En EspaŅol
Share

Ask Mr. Smarty Plants

Mr. Smarty Plants - Insects on hybrid 'Ann' magnolia in Morrow OH

Ask Mr. Smarty Plants is a free service provided by the staff and volunteers at the Lady Bird Johnson Wildflower Center.

Search Smarty Plants
    
 
See a list of all Smarty Plants questions
Can't find the answer in our existing FAQs, submit a question to Mr. Smarty Plants.

Need help with plant identification, visit the plant identification page.
 
rate this answer
Not Yet Rated

Thursday - June 17, 2010

From: Morrow, OH
Region: Mid-Atlantic
Topic: Non-Natives, Diseases and Disorders
Title: Insects on hybrid 'Ann' magnolia in Morrow OH
Answered by: Barbara Medford

QUESTION:

I have an Ann Magnolia. It is covered in all kinds of stinging insects and flies. This has never happened before. Is this a common problem for the tree? What should I do?

ANSWER:

According the U. S. National Arboretum, Magnolia 'Ann' is a hybrid of Magnolia liliflora 'Nigra' x Magnolia stellata 'Rosea'.  M. liliflora is a native of China and M. stellata is a native of Japan, putting it out of our range of expertise, which is plants native not only to North America but to the area in which it is being grown.

In this article from the Ohio State University Extension Magnolia Pest Leads to Sticky Situation  we learned about Magnolia Scale. We have extracted a couple of paragraphs for clarity, but you should read the whole article, which gives suggestions for treatment of the scale, to take care of the flying insects problem. 

"Another indication of magnolia scale results from the large quantities of sap sucked from the plant as scales feed. The sap provides a low-protein, high-sugar diet, and in order for the scale to obtain adequate amounts of protein, the insect must ingest excessive amounts of sap. Much of this sap is excreted by the scales, which produces a clear, sticky, sugary substance known as honeydew.

This honeydew coats twigs, leaves and anything under infested branches, including cars and patio furniture. If the honeydew is not removed, a more obvious, unattractive black fungus known as sooty mold begins to grow. This is often the first symptom of infestation that people notice. Yellow jackets, wasps and ants also are good indicators of infestations as they are often attracted to the sweet honeydew on which they feed."

In addition, here is an article from the Penn State Cooperative Extension Woody Ornamentals IPM, with more information on controlling the scale, which causes the sap exudation, which attracts the flying insects you are seeing.  You might also contact the Ohio State University Extension Office for Warren County

 

More Non-Natives Questions

Identification of a tree in Florida with bell-shaped red flowers
November 23, 2012 - A friend in Florida has asked about identification of a tree with a flower none of us have ever seen. It starts with a green pod, then flowers into, what looks to me like a Chinese lantern, or bell. I...
view the full question and answer

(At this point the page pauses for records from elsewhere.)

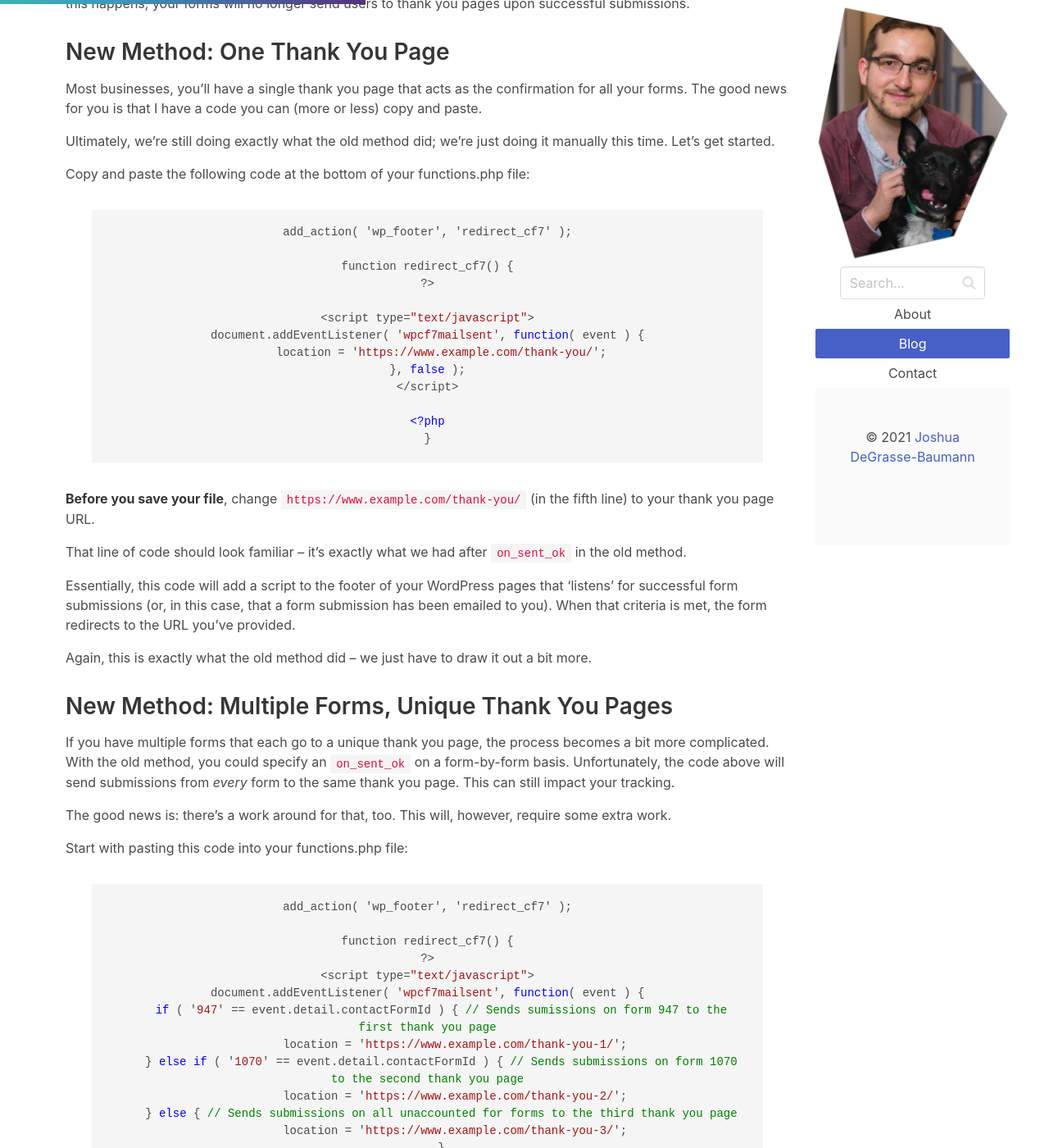
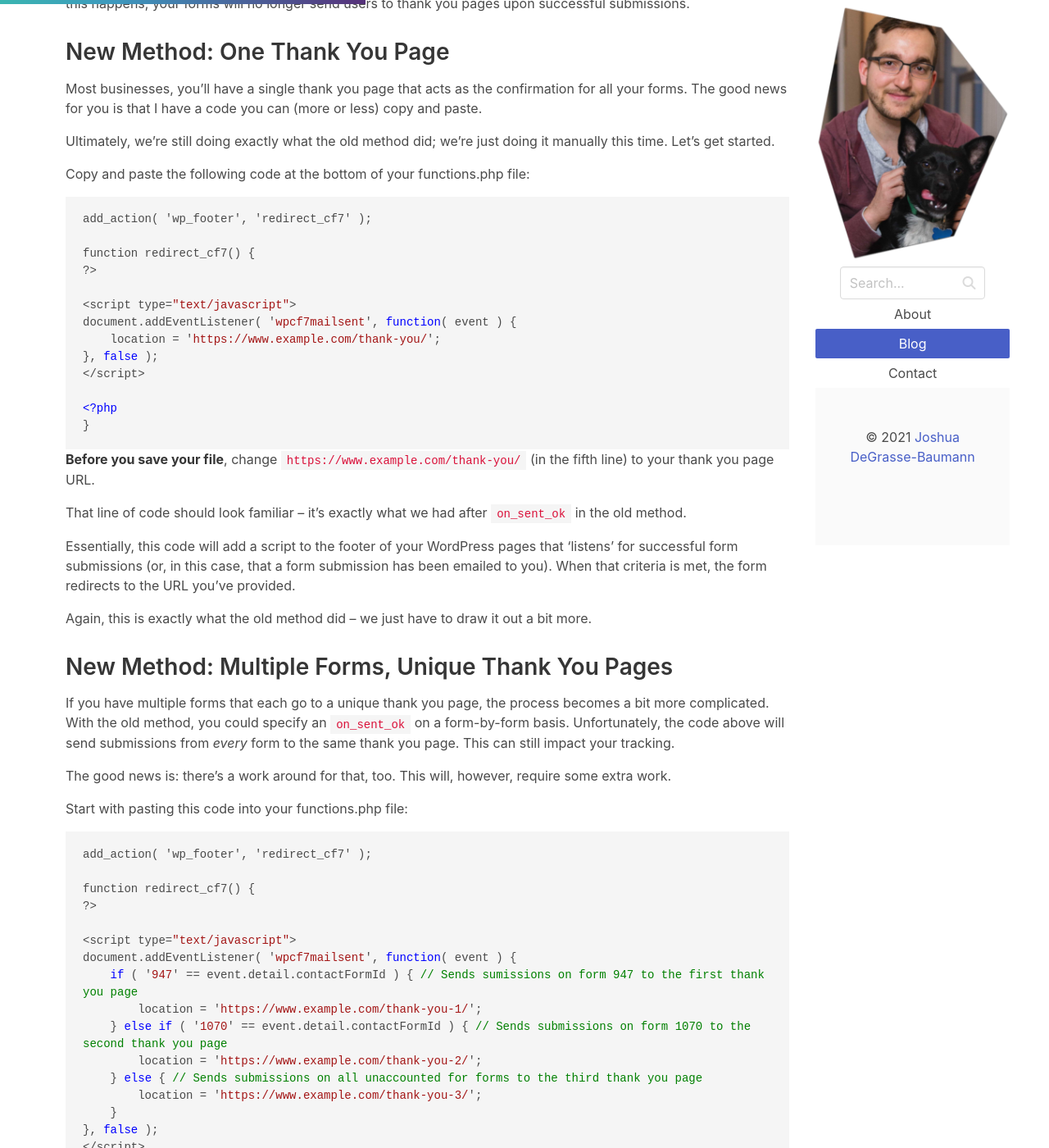
Before and after one commit to jdegbau/jdegbau.github.io, a Jekyll site: the page built from _posts/2021-07-31-contact-form-7-redirects.md, in a window 1280 px wide and 1400 px high, scrolled down 1112 px. Shown: the whole window at 82% size. Built offline with Jekyll 4.4.1, drawn with Linux system fonts in a browser that asks for light colours; nearby versions of some CDN libraries; comment, search, counter and statistics services are not loaded.

Commit message:
Adjusted highlighter styles

```diff
--- a/_posts/2021-07-31-contact-form-7-redirects.md
+++ b/_posts/2021-07-31-contact-form-7-redirects.md
@@ -82,6 +82,7 @@ add_action( 'wp_footer', 'redirect_cf7' );
 
 function redirect_cf7() {
 ?>
+
 <script type="text/javascript">
 document.addEventListener( 'wpcf7mailsent', function( event ) {
     if ( '947' == event.detail.contactFormId ) { // Sends sumissions on form 947 to the first thank you page
--- a/_sass/main.scss
+++ b/_sass/main.scss
@@ -89,8 +89,8 @@ div#search {
 
 // Code Highlighter
 
-figure.highlight {text-align: left; margin: 0 }
-figure.highlight pre {white-space: pre-wrap }
+figure.highlight { text-align: left!important; margin: 0!important }
+figure.highlight pre { white-space: pre-wrap }
 .highlight .hll { background-color: #ffffcc }
 .highlight .c { color: #008000 } /* Comment */
 .highlight .err { border: 1px solid #FF0000 } /* Error */
```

Evergreen hedge for constant rain
June 24, 2008 - We live in Washington State up north by Canadian border. We need a hedge that will survive the constant rain. We have tried cedar. They seem to turn brown and die,one at a time so we keep replacing th...
view the full question and answer

How many Bamboo species are native to North Carolina? one
March 27, 2014 - I would like to know how many bamboo plants are native to North Carolina?
view the full question and answer

Transplanting a young lilac
November 05, 2012 - This past spring I planted a hybrid lilac in the ground. The weather here has started to get cold, and much more so at night. Also, the temperatures go from warm to cold and back again as if unsure wh...
view the full question and answer

Will non-native St. Augustine crowd out non-native bermudagrass in Plano TX
June 28, 2011 - I have Bermuda sod via builder, looked great for 3+ years. then had crack house neighbors max weeds for 2+ years. Killing them (the weeds) had a toll on the grass. Now a fifth of the LOSER neighbor...
view the full question and answer

Smarty Plants's Facebook profile Support the Wildflower Center by Donating Online or Becoming a Member today.

Mr. Smarty Plants wants you to be his Facebook friend. Click the Facebook icon to add yourself to Mr. Smarty Plants list of friends.
E-NEWSLETTER | BECOME A MEMBER | DONATE NOW | MEDIA | SITEMAP
© 2014 Lady Bird Johnson Wildflower Center